US launches int'l anti-Hamas campaign

State Department to ask Qatar to clarify the nature of donation to Palestinians.

hamas parliament 298.88 (photo credit: AP [file])
hamas parliament 298.88
(photo credit: AP [file])

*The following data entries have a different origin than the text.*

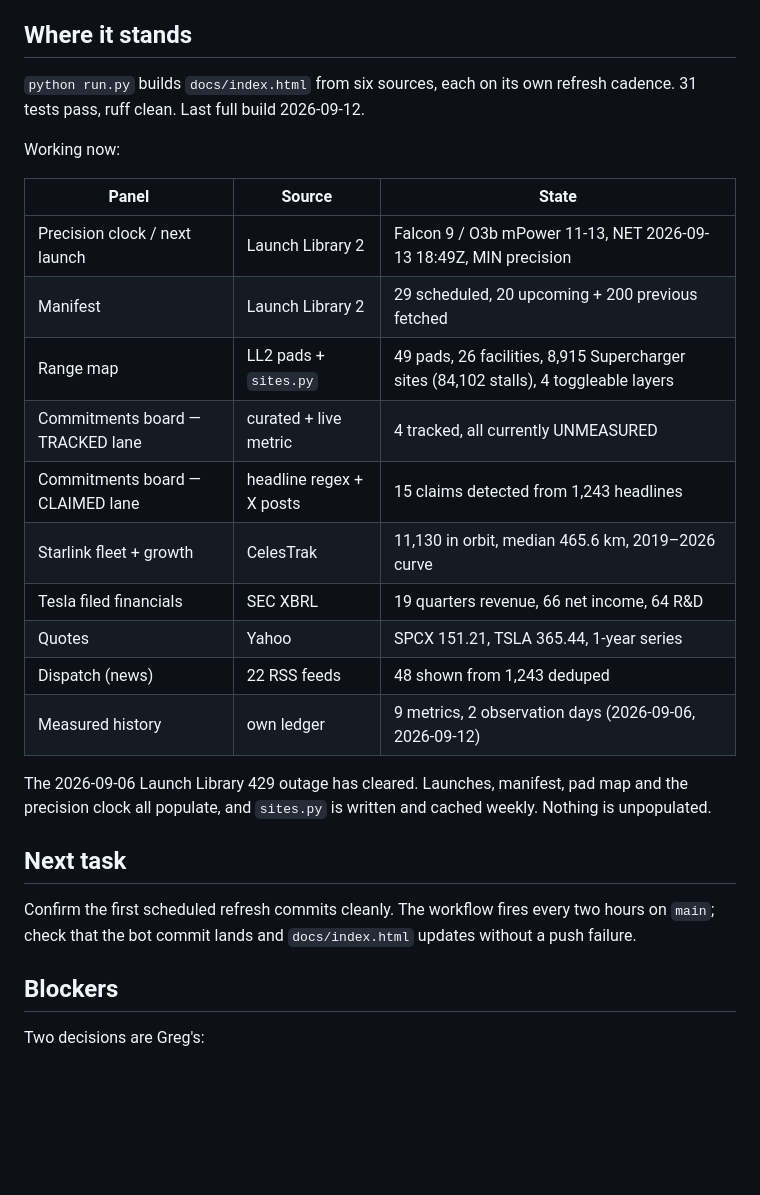
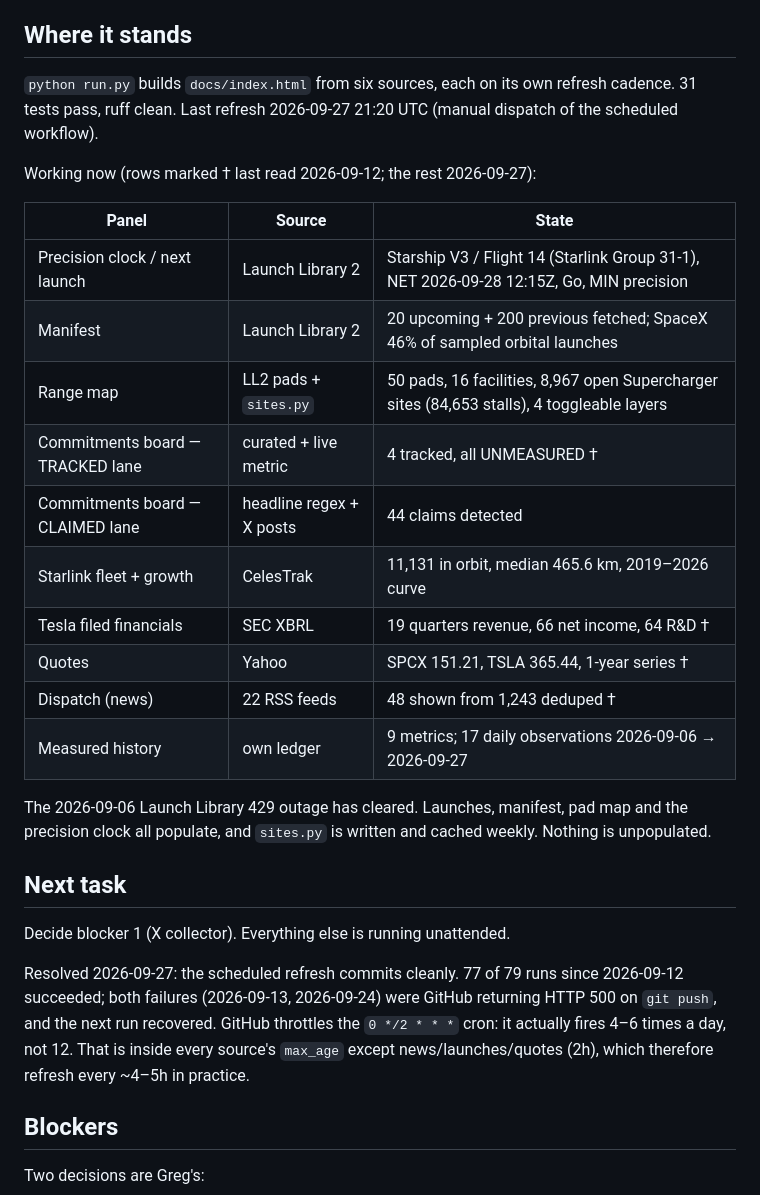
Before and after one commit to gcicc/hangar, a Markdown page: next-steps.md, the part around one of its changes. Rendered like a GitHub page; blank space fills up the shorter version.

Commit message:
docs: refresh HANGAR status to 2026-09-27
Scheduled refresh confirmed healthy: 77 of 79 runs succeeded, both failures
transient GitHub 500s on push. Records the real cron cadence (4-6 runs/day,
not 12) and current panel figures.

Co-Authored-By: Claude Opus 5.5 <noreply@anthropic.com>

```diff
--- a/next-steps.md
+++ b/next-steps.md
@@ -18,22 +18,23 @@ stated ambition against measured reality, refreshed on a schedule.
 ## Where it stands
 
 `python run.py` builds `docs/index.html` from six sources, each on its own
-refresh cadence. 31 tests pass, ruff clean. Last full build 2026-09-12.
+refresh cadence. 31 tests pass, ruff clean. Last refresh 2026-09-27 21:20 UTC
+(manual dispatch of the scheduled workflow).
 
-Working now:
+Working now (rows marked † last read 2026-09-12; the rest 2026-09-27):
 
 | Panel | Source | State |
 |---|---|---|
-| Precision clock / next launch | Launch Library 2 | Falcon 9 / O3b mPower 11-13, NET 2026-09-13 18:49Z, MIN precision |
-| Manifest | Launch Library 2 | 29 scheduled, 20 upcoming + 200 previous fetched |
-| Range map | LL2 pads + `sites.py` | 49 pads, 26 facilities, 8,915 Supercharger sites (84,102 stalls), 4 toggleable layers |
-| Commitments board — TRACKED lane | curated + live metric | 4 tracked, all currently UNMEASURED |
-| Commitments board — CLAIMED lane | headline regex + X posts | 15 claims detected from 1,243 headlines |
-| Starlink fleet + growth | CelesTrak | 11,130 in orbit, median 465.6 km, 2019–2026 curve |
-| Tesla filed financials | SEC XBRL | 19 quarters revenue, 66 net income, 64 R&D |
-| Quotes | Yahoo | SPCX 151.21, TSLA 365.44, 1-year series |
-| Dispatch (news) | 22 RSS feeds | 48 shown from 1,243 deduped |
-| Measured history | own ledger | 9 metrics, 2 observation days (2026-09-06, 2026-09-12) |
+| Precision clock / next launch | Launch Library 2 | Starship V3 / Flight 14 (Starlink Group 31-1), NET 2026-09-28 12:15Z, Go, MIN precision |
+| Manifest | Launch Library 2 | 20 upcoming + 200 previous fetched; SpaceX 46% of sampled orbital launches |
+| Range map | LL2 pads + `sites.py` | 50 pads, 16 facilities, 8,967 open Supercharger sites (84,653 stalls), 4 toggleable layers |
+| Commitments board — TRACKED lane | curated + live metric | 4 tracked, all UNMEASURED † |
+| Commitments board — CLAIMED lane | headline regex + X posts | 44 claims detected |
+| Starlink fleet + growth | CelesTrak | 11,131 in orbit, median 465.6 km, 2019–2026 curve |
+| Tesla filed financials | SEC XBRL | 19 quarters revenue, 66 net income, 64 R&D † |
+| Quotes | Yahoo | SPCX 151.21, TSLA 365.44, 1-year series † |
+| Dispatch (news) | 22 RSS feeds | 48 shown from 1,243 deduped † |
+| Measured history | own ledger | 9 metrics; 17 daily observations 2026-09-06 → 2026-09-27 |
 
 The 2026-09-06 Launch Library 429 outage has cleared. Launches, manifest, pad
 map and the precision clock all populate, and `sites.py` is written and
@@ -41,9 +42,14 @@ cached weekly. Nothing is unpopulated.
 
 ## Next task
 
-Confirm the first scheduled refresh commits cleanly. The workflow fires every
-two hours on `main`; check that the bot commit lands and `docs/index.html`
-updates without a push failure.
+Decide blocker 1 (X collector). Everything else is running unattended.
+
+Resolved 2026-09-27: the scheduled refresh commits cleanly. 77 of 79 runs since
+2026-09-12 succeeded; both failures (2026-09-13, 2026-09-24) were GitHub
+returning HTTP 500 on `git push`, and the next run recovered. GitHub throttles
+the `0 */2 * * *` cron: it actually fires 4–6 times a day, not 12. That is
+inside every source's `max_age` except news/launches/quotes (2h), which
+therefore refresh every ~4–5h in practice.
 
 ## Blockers
 
```
Also changed, not shown: other parts of next-steps.md (+1 -1 lines).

The Bush administration launched on Monday a campaign to reverse creeping assistance to the Hamas-led Palestinian government while endorsing help to the Palestinian people themselves. The campaign is directed initially at countries already primed to contribute to the Palestinian government. On Monday, oil-rich Qatar said it would contribute $50 million to help make up for a US and European cutoff. Russia, which had appeared to be in agreement with the United States, the European Union and Canada in denying aid to the government until Hamas renounces terrorism and accepts Israel existence, pledged unspecified, urgent aid last week. Iran said on Sunday it would contribute $50 million. Arab nations had promised to give the Palestinian Authority $55 million a month, but held back after Hamas' victory in Palestinian elections in January. Qatar said on Monday, however, that it wanted to help make up a shortfall caused by the US and European cutoff. With Hamas apparently revving up a campaign for funds in the Arab world and in Iran, the State Department said government officials who meet with a Hamas delegation should insist on a renunciation of violence and recognition of Israel. Spokesman Sean McCormack said American diplomats "would seek a little clarity" from Qatar "as to exactly what their intentions are, to whom they actually intend to give this money and under what circumstances." "The Palestinian people do have legitimate humanitarian needs,' he said. But, he added, assistance should be "channeled in such a way that it does not provide any material benefit or support to a Hamas-led government." While cutting off any direct US aid to the Palestinian government, the Bush administration intends to contribute about $600 million in the next few years to Palestinian humanitarian projects. Implying that if that is what Qatar intends to do there would be no US complaint, McCormack said, "We think that is not only right, but appropriate because the Palestinian people do have legitimate humanitarian needs." So, he said, the United States was seeking "clarification" from Qatar. At the same time, though, the spokesman said the known pledges amount only to two-thirds of one month's Palestinian Authority salaries. McCormack also urged Israel to consider "the plight of the Palestinian people" and consider providing them with assistance.